Bevan hot as New Zealand drops

For all of the changes made over recent times at the margins of the one-day game, certain factors do not dim in importance

John Polack
For all of the changes made over recent times at the margins of the one-day game, certain factors do not dim in importance. One is the significance of dropped catches; another is the batting of Michael Bevan.
And rarely has either been more significantly showcased than in Australia's extraordinary come-from-behind two wicket win with three balls to spare over New Zealand in the teams' VB Series clash in Melbourne tonight.
By all rights, New Zealand should have secured its first appearance in a one-day international finals series on Australian soil for 11 years.
It had Australia in desperate peril at 6/82 as it pursued an extremely distant 8/245. And, with a pace trio of Shane Bond (4/38), Dion Nash (2/50) and Andre Adams (2/52) in red-hot form, the sealing of its place in this season's VB Series deciders with a fourth straight victory over the home country seemed a formality.
But the indomitable batting of Bevan (102*) - and brilliant support from Shane Warne (29), Brett Lee (27) and Andy Bichel (13*) - conjured a remarkable reversal. Not even the rehabilitation of that old limited-overs criminal - the bouncer - seems to have compromised the talents of the man often dubbed the world's greatest one-day batsman. For this was an astonishing innings, even by his own inimitable standards.
Albeit that lapses in the field were no less important to Australia's win. Bevan should have been caught with his score at 79 as he drove to twelfth man Brendon McCullum at cover, and a looping edge off the bat of Lee - on 2 - that travelled to Daniel Vettori at third man should also have been intercepted.
But they went down and, in an outcome that throws positions in the finals of this three-cornered series wide open again, so did a demoralised New Zealand. The result left the Kiwis clinging to a narrow four-point lead at the top of the competition points table over both Australia and South Africa and ensures that each of the three sides still has genuine claims on a berth in the finals.
The story of the match might have been the story of all of the preceding trans-Tasman rivals' battles in the series.
The New Zealanders batted first and, despite failing to mount a sizeable opening partnership, scrambled their way to an impressive total. Australia, having already portrayed chinks in its armour with the ball and in the field, was then harried into consistent error with the bat.

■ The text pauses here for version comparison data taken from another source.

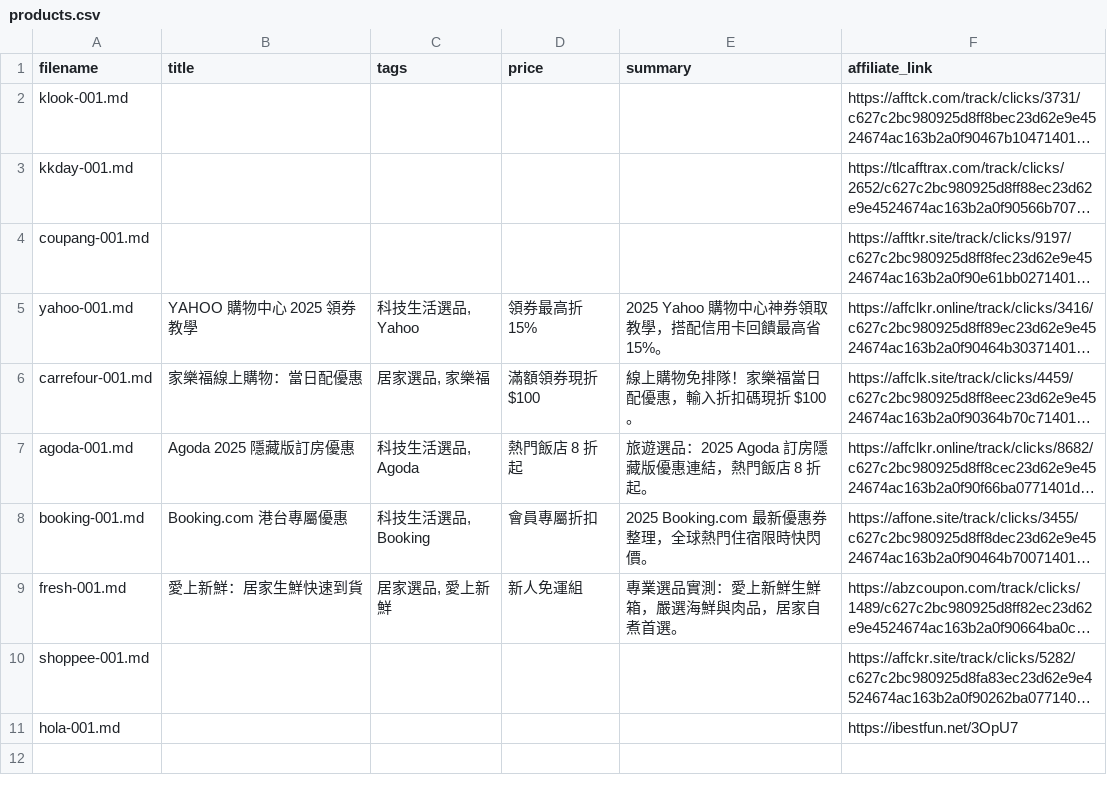
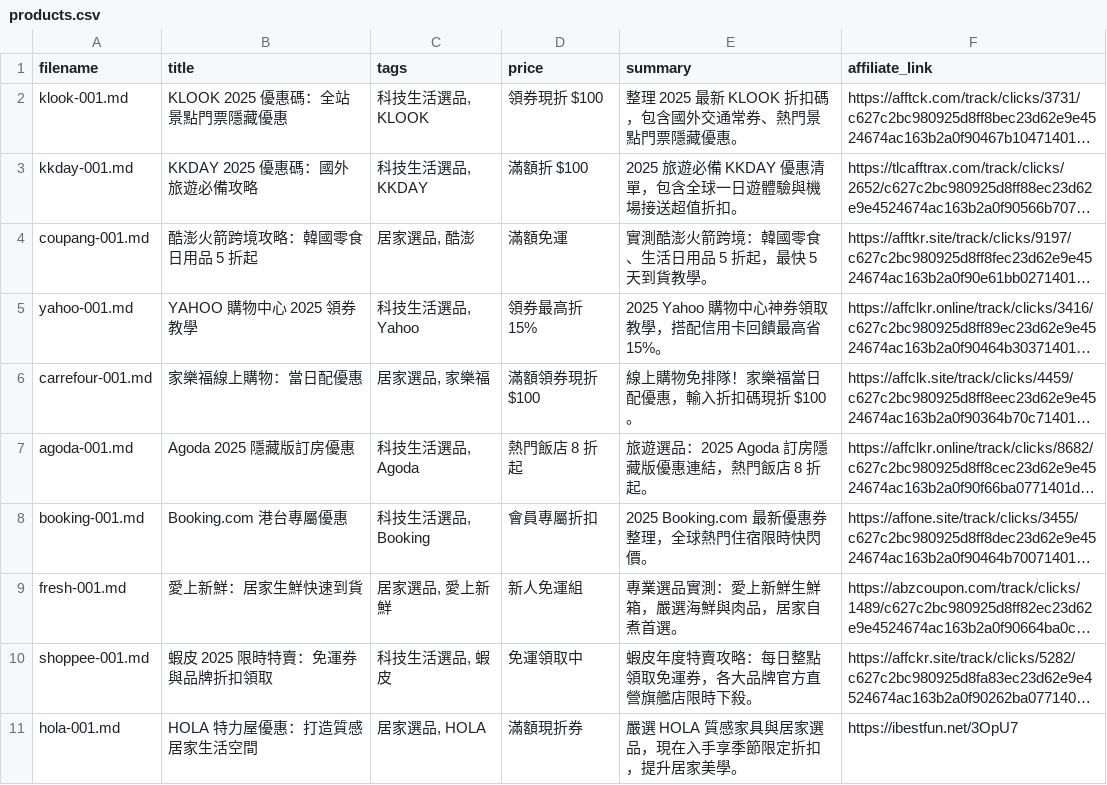
Before and after one commit to lifeexpertise929/lifeexpertise929.github.io, a CSV file: products.csv, drawn as a sheet; long unchanged cells end in …; the diff names each change by its address in the sheet, - before the commit and + after, or states it on an @@ line.

```diff
--- a/products.csv
+++ b/products.csv
-B2 (title): (empty)
+B2 (title): KLOOK 2025 優惠碼：全站景點門票隱藏優惠
-C2 (tags): (empty)
+C2 (tags): 科技生活選品, KLOOK
-D2 (price): (empty)
+D2 (price): 領券現折 $100
-E2 (summary): (empty)
+E2 (summary): 整理 2025 最新 KLOOK 折扣碼，包含國外交通常券、熱門景點門票隱藏優惠。
-B3 (title): (empty)
+B3 (title): KKDAY 2025 優惠碼：國外旅遊必備攻略
-C3 (tags): (empty)
+C3 (tags): 科技生活選品, KKDAY
-D3 (price): (empty)
+D3 (price): 滿額折 $100
-E3 (summary): (empty)
+E3 (summary): 2025 旅遊必備 KKDAY 優惠清單，包含全球一日遊體驗與機場接送超值折扣。
-B4 (title): (empty)
+B4 (title): 酷澎火箭跨境攻略：韓國零食日用品 5 折起
-C4 (tags): (empty)
+C4 (tags): 居家選品, 酷澎
-D4 (price): (empty)
+D4 (price): 滿額免運
-E4 (summary): (empty)
+E4 (summary): 實測酷澎火箭跨境：韓國零食、生活日用品 5 折起，最快 5 天到貨教學。
-B10 (title): (empty)
+B10 (title): 蝦皮 2025 限時特賣：免運券與品牌折扣領取
-C10 (tags): (empty)
+C10 (tags): 科技生活選品, 蝦皮
-D10 (price): (empty)
+D10 (price): 免運領取中
-E10 (summary): (empty)
+E10 (summary): 蝦皮年度特賣攻略：每日整點領取免運券，各大品牌官方直營旗艦店限時下殺。
-B11 (title): (empty)
+B11 (title): HOLA 特力屋優惠：打造質感居家生活空間
-C11 (tags): (empty)
+C11 (tags): 居家選品, HOLA
-D11 (price): (empty)
+D11 (price): 滿額現折券
-E11 (summary): (empty)
+E11 (summary): 嚴選 HOLA 質感家具與居家選品，現在入手享季節限定折扣，提升居家美學。
```
Also changed, not shown: 11 other files.
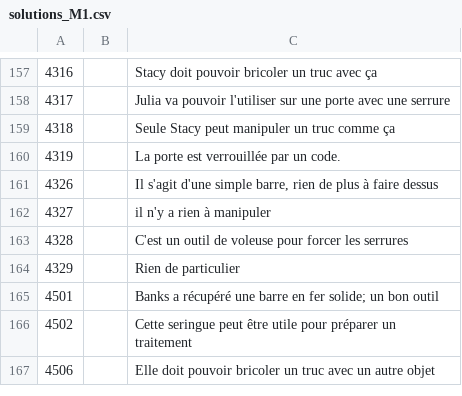
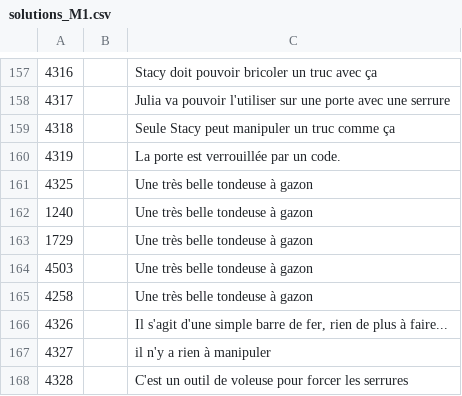
Before and after one commit to escapologists/app, a CSV file: solutions_M1.csv, drawn as a sheet; only a part is shown, gaps mark what is left out; the shorter side is filled out with more unchanged rows.

Commit message:
Add files via upload

```diff
--- a/solutions_M1.csv
+++ b/solutions_M1.csv
@@ -160,3 +160,8 @@
 4319,,La porte est verrouillée par un code.
-4326,,"Il s'agit d'une simple barre, rien de plus à faire dessus"
+4325,,Une très belle tondeuse à gazon
+1240,,Une très belle tondeuse à gazon
+1729,,Une très belle tondeuse à gazon
+4503,,Une très belle tondeuse à gazon
+4258,,Une très belle tondeuse à gazon
+4326,,"Il s'agit d'une simple barre de fer, rien de plus à faire..."
 4327,,il n'y a rien à manipuler
```
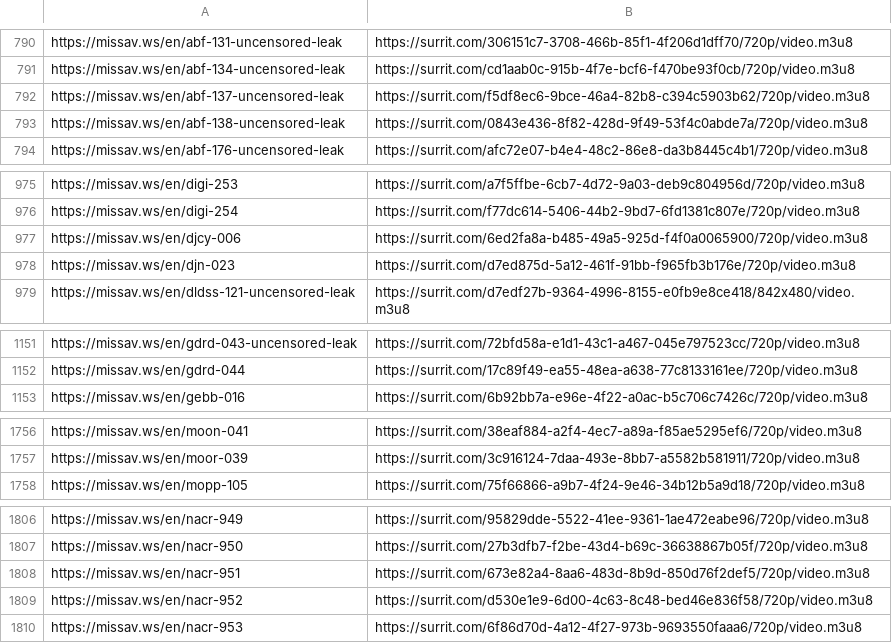
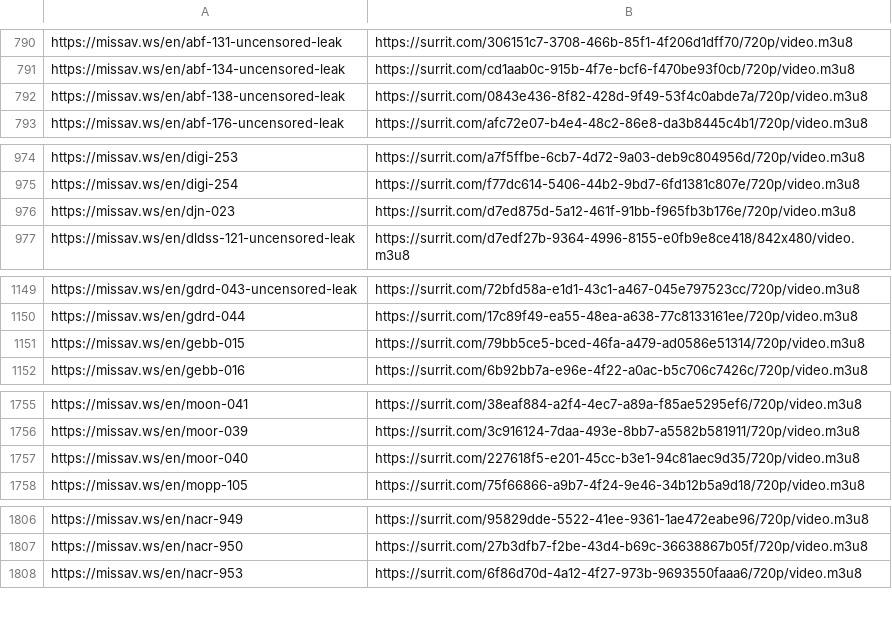
Before and after one commit to Sysmx975/Jav_Links, a CSV file: docs/links.csv, drawn as a sheet; only a part is shown, gaps mark what is left out; the diff covers the shown part only.

```diff
--- a/docs/links.csv
+++ b/docs/links.csv
@@ -791,3 +791,2 @@ https://missav.ws/en/abf-131-uncensored-leak,https://surrit.com/306151c7-3708-46
 https://missav.ws/en/abf-134-uncensored-leak,https://surrit.com/cd1aab0c-915b-4f7e-bcf6-f470be93f0cb/720p/video.m3u8
-https://missav.ws/en/abf-137-uncensored-leak,https://surrit.com/f5df8ec6-9bce-46a4-82b8-c394c5903b62/720p/video.m3u8
 https://missav.ws/en/abf-138-uncensored-leak,https://surrit.com/0843e436-8f82-428d-9f49-53f4c0abde7a/720p/video.m3u8
@@ -976,3 +975,2 @@ https://missav.ws/en/digi-253,https://surrit.com/a7f5ffbe-6cb7-4d72-9a03-deb9c80
 https://missav.ws/en/digi-254,https://surrit.com/f77dc614-5406-44b2-9bd7-6fd1381c807e/720p/video.m3u8
-https://missav.ws/en/djcy-006,https://surrit.com/6ed2fa8a-b485-49a5-925d-f4f0a0065900/720p/video.m3u8
 https://missav.ws/en/djn-023,https://surrit.com/d7ed875d-5a12-461f-91bb-f965fb3b176e/720p/video.m3u8
@@ -1152,2 +1150,3 @@ https://missav.ws/en/gdrd-043-uncensored-leak,https://surrit.com/72bfd58a-e1d1-4
 https://missav.ws/en/gdrd-044,https://surrit.com/17c89f49-ea55-48ea-a638-77c8133161ee/720p/video.m3u8
+https://missav.ws/en/gebb-015,https://surrit.com/79bb5ce5-bced-46fa-a479-ad0586e51314/720p/video.m3u8
 https://missav.ws/en/gebb-016,https://surrit.com/6b92bb7a-e96e-4f22-a0ac-b5c706c7426c/720p/video.m3u8
@@ -1757,2 +1756,3 @@ https://missav.ws/en/moon-041,https://surrit.com/38eaf884-a2f4-4ec7-a89a-f85ae52
 https://missav.ws/en/moor-039,https://surrit.com/3c916124-7daa-493e-8bb7-a5582b581911/720p/video.m3u8
+https://missav.ws/en/moor-040,https://surrit.com/227618f5-e201-45cc-b3e1-94c81aec9d35/720p/video.m3u8
 https://missav.ws/en/mopp-105,https://surrit.com/75f66866-a9b7-4f24-9e46-34b12b5a9d18/720p/video.m3u8
@@ -1807,4 +1807,2 @@ https://missav.ws/en/nacr-949,https://surrit.com/95829dde-5522-41ee-9361-1ae472e
 https://missav.ws/en/nacr-950,https://surrit.com/27b3dfb7-f2be-43d4-b69c-36638867b05f/720p/video.m3u8
-https://missav.ws/en/nacr-951,https://surrit.com/673e82a4-8aa6-483d-8b9d-850d76f2def5/720p/video.m3u8
-https://missav.ws/en/nacr-952,https://surrit.com/d530e1e9-6d00-4c63-8c48-bed46e836f58/720p/video.m3u8
 https://missav.ws/en/nacr-953,https://surrit.com/6f86d70d-4a12-4f27-973b-9693550faaa6/720p/video.m3u8
```
Also changed, not shown: 3 added rows elsewhere in this file, 2 other files.
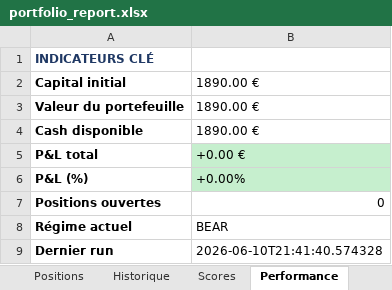
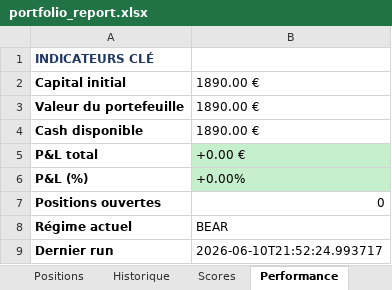
Before and after one commit to johnbrami55/portfolio-manager, an Excel workbook: portfolio_report.xlsx, sheet Performance, drawn as a sheet; values as stored, in another font and other column widths than the file's, no borders; the diff names each change by its address in the sheet, - before the commit and + after, or states it on an @@ line.

Commit message:
chore: update state + report [skip ci]

```diff
--- a/portfolio_report.xlsx (sheet Performance)
+++ b/portfolio_report.xlsx (sheet Performance)
-B9: 2026-06-10T21:41:40.574328
+B9: 2026-06-10T21:52:24.993717
```
Also changed, not shown: 2 other files.
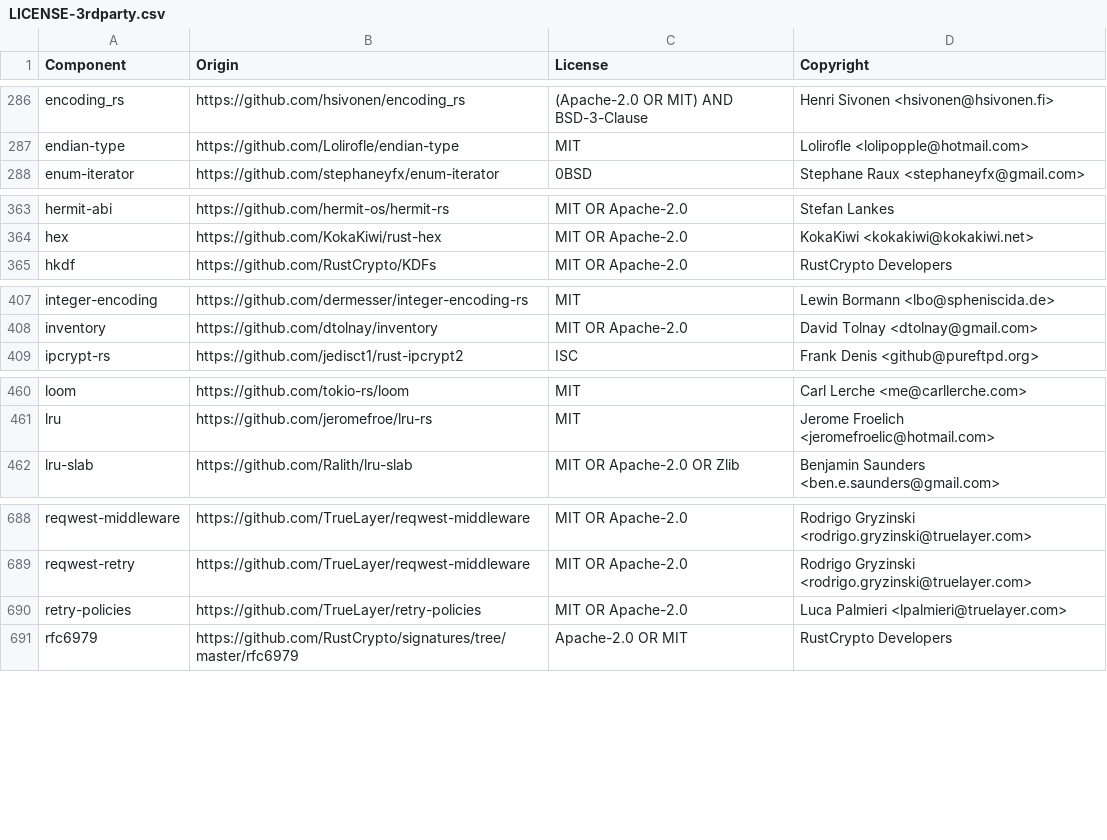
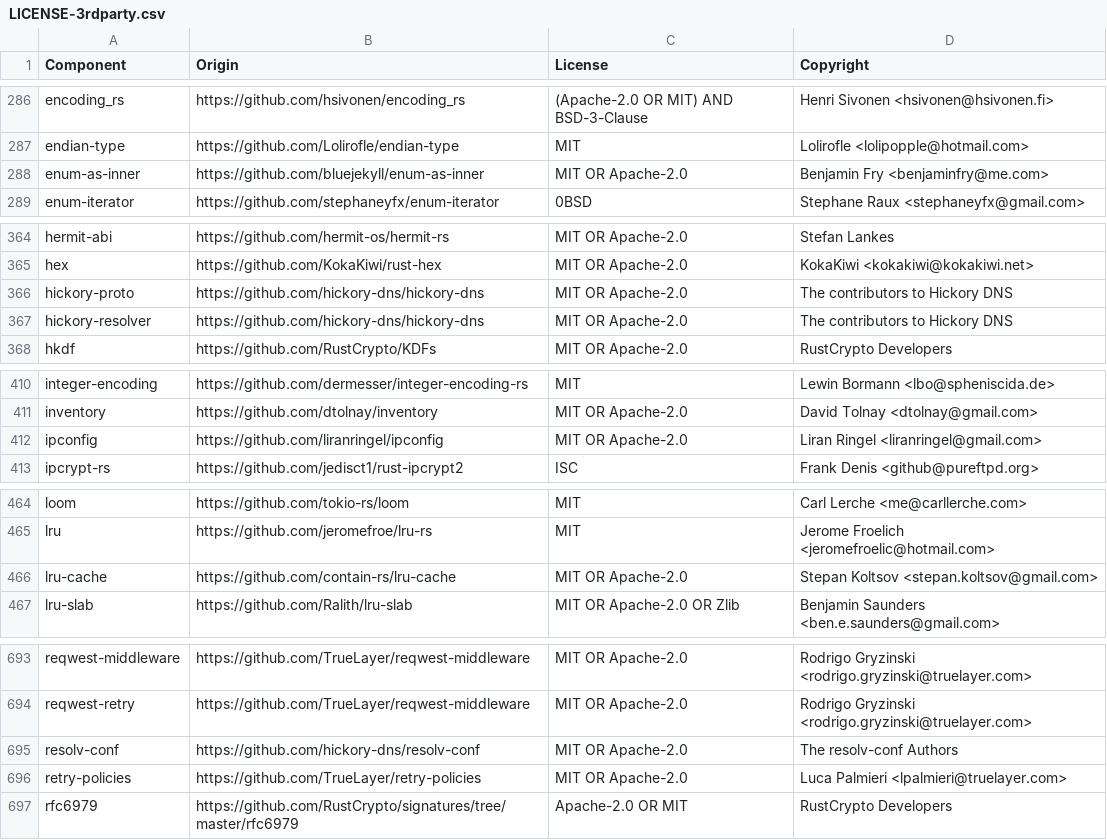
Before and after one commit to quickwit-oss/quickwit, a CSV file: LICENSE-3rdparty.csv, drawn as a sheet; only a part is shown, gaps mark what is left out; the diff covers the shown part only.

Commit message:
aws: use caching DNS resolver for S3 HTTP client to reduce lookup churn
The AWS SDK's default HTTP client resolves DNS via hyper's uncached
GaiResolver, causing redundant blocking getaddrinfo lookups under high
connection churn (e.g. many concurrent S3 range requests). Swap in a
Hickory-based resolver with a configurable minimum TTL floor to absorb
bursts while still following endpoint IP rotations.

```diff
--- a/LICENSE-3rdparty.csv
+++ b/LICENSE-3rdparty.csv
@@ -287,2 +287,3 @@ encoding_rs,https://github.com/hsivonen/encoding_rs,(Apache-2.0 OR MIT) AND BSD-
 endian-type,https://github.com/Lolirofle/endian-type,MIT,Lolirofle <lolipopple@hotmail.com>
+enum-as-inner,https://github.com/bluejekyll/enum-as-inner,MIT OR Apache-2.0,Benjamin Fry <benjaminfry@me.com>
 enum-iterator,https://github.com/stephaneyfx/enum-iterator,0BSD,Stephane Raux <stephaneyfx@gmail.com>
@@ -364,2 +365,4 @@ hermit-abi,https://github.com/hermit-os/hermit-rs,MIT OR Apache-2.0,Stefan Lanke
 hex,https://github.com/KokaKiwi/rust-hex,MIT OR Apache-2.0,KokaKiwi <kokakiwi@kokakiwi.net>
+hickory-proto,https://github.com/hickory-dns/hickory-dns,MIT OR Apache-2.0,The contributors to Hickory DNS
+hickory-resolver,https://github.com/hickory-dns/hickory-dns,MIT OR Apache-2.0,The contributors to Hickory DNS
 hkdf,https://github.com/RustCrypto/KDFs,MIT OR Apache-2.0,RustCrypto Developers
@@ -408,2 +411,3 @@ integer-encoding,https://github.com/dermesser/integer-encoding-rs,MIT,Lewin Borm
 inventory,https://github.com/dtolnay/inventory,MIT OR Apache-2.0,David Tolnay <dtolnay@gmail.com>
+ipconfig,https://github.com/liranringel/ipconfig,MIT OR Apache-2.0,Liran Ringel <liranringel@gmail.com>
 ipcrypt-rs,https://github.com/jedisct1/rust-ipcrypt2,ISC,Frank Denis <github@pureftpd.org>
@@ -461,2 +465,3 @@ loom,https://github.com/tokio-rs/loom,MIT,Carl Lerche <me@carllerche.com>
 lru,https://github.com/jeromefroe/lru-rs,MIT,Jerome Froelich <jeromefroelic@hotmail.com>
+lru-cache,https://github.com/contain-rs/lru-cache,MIT OR Apache-2.0,Stepan Koltsov <stepan.koltsov@gmail.com>
 lru-slab,https://github.com/Ralith/lru-slab,MIT OR Apache-2.0 OR Zlib,Benjamin Saunders <ben.e.saunders@gmail.com>
@@ -689,2 +694,3 @@ reqwest-middleware,https://github.com/TrueLayer/reqwest-middleware,MIT OR Apache
 reqwest-retry,https://github.com/TrueLayer/reqwest-middleware,MIT OR Apache-2.0,Rodrigo Gryzinski <rodrigo.gryzinski@truelayer.com>
+resolv-conf,https://github.com/hickory-dns/resolv-conf,MIT OR Apache-2.0,The resolv-conf Authors
 retry-policies,https://github.com/TrueLayer/retry-policies,MIT OR Apache-2.0,Luca Palmieri <lpalmieri@truelayer.com>
```
Also changed, not shown: 2 added rows elsewhere in this file, 5 other files.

The home team's upper order was again suffering maladies for which there seems no antidote. As Adam Gilchrist (18) half-drove and half-cut, he chopped the ball into his stumps off an underedge; Ricky Ponting (8) snicked to second slip as he played off the deadly combination of the back foot and an outside edge; Mark Waugh (21) hooked off a top edge to deep backward square leg; and Damien Martyn (6) drove straight to cover point.
At 4/53, matters were grim. Humiliation was then courted as Steve Waugh (7) fished at a ball leaving him and Ian Harvey (12) cut, and top edged, with economical movement of his feet.
With chances to attain a finals berth of their own rapidly passing them by, and with a number of their players' rights to a place in the side being ever more seriously questioned, it was an inauspicious time for the Australians to engage in another portrayal of vulnerability.
Yet, with Bevan at the helm, the Australians instead became a model of invincibility.
He lifted the tempo in a flash, spotting and seizing upon gaps in the field and hitting the ball into them with the precision of a surgeon and the accuracy of a laser beam. Where New Zealand suddenly dallied, Bevan suddenly hurried. Though his manipulation of the strike was outstanding, his confidence in his partners and his urgent running between the wickets were also lessons in one-day skill.
With Warne, he added 61 runs in a stubborn partnership for the seventh wicket. Another 81 flowed in an association with Lee for the seventh, and he and Bichel then garnered an unbroken 24 for the ninth. In the process, he also led an acceleration that saw runs plundered at a rate of better than eight an over during the concluding 11 overs of the contest.
About the only thing he didn't do was hit the winning runs - that task falling to Bichel as he smashed two of the match's closing three deliveries powerfully through point.
New Zealand had earlier been as slow to start as it was to finish, slumping quickly to 2/19 after it had won the toss and gained the chance to bat first on a true pitch.
But it swiftly engineered a recovery that put the opposition's top order to shame, relying on controlled batting from Chris Cairns (55), Stephen Fleming (50), Chris Harris (41) and Craig McMillan (34) to ascend to its total.
It was only much later in the match that the quality of the revival was trumped.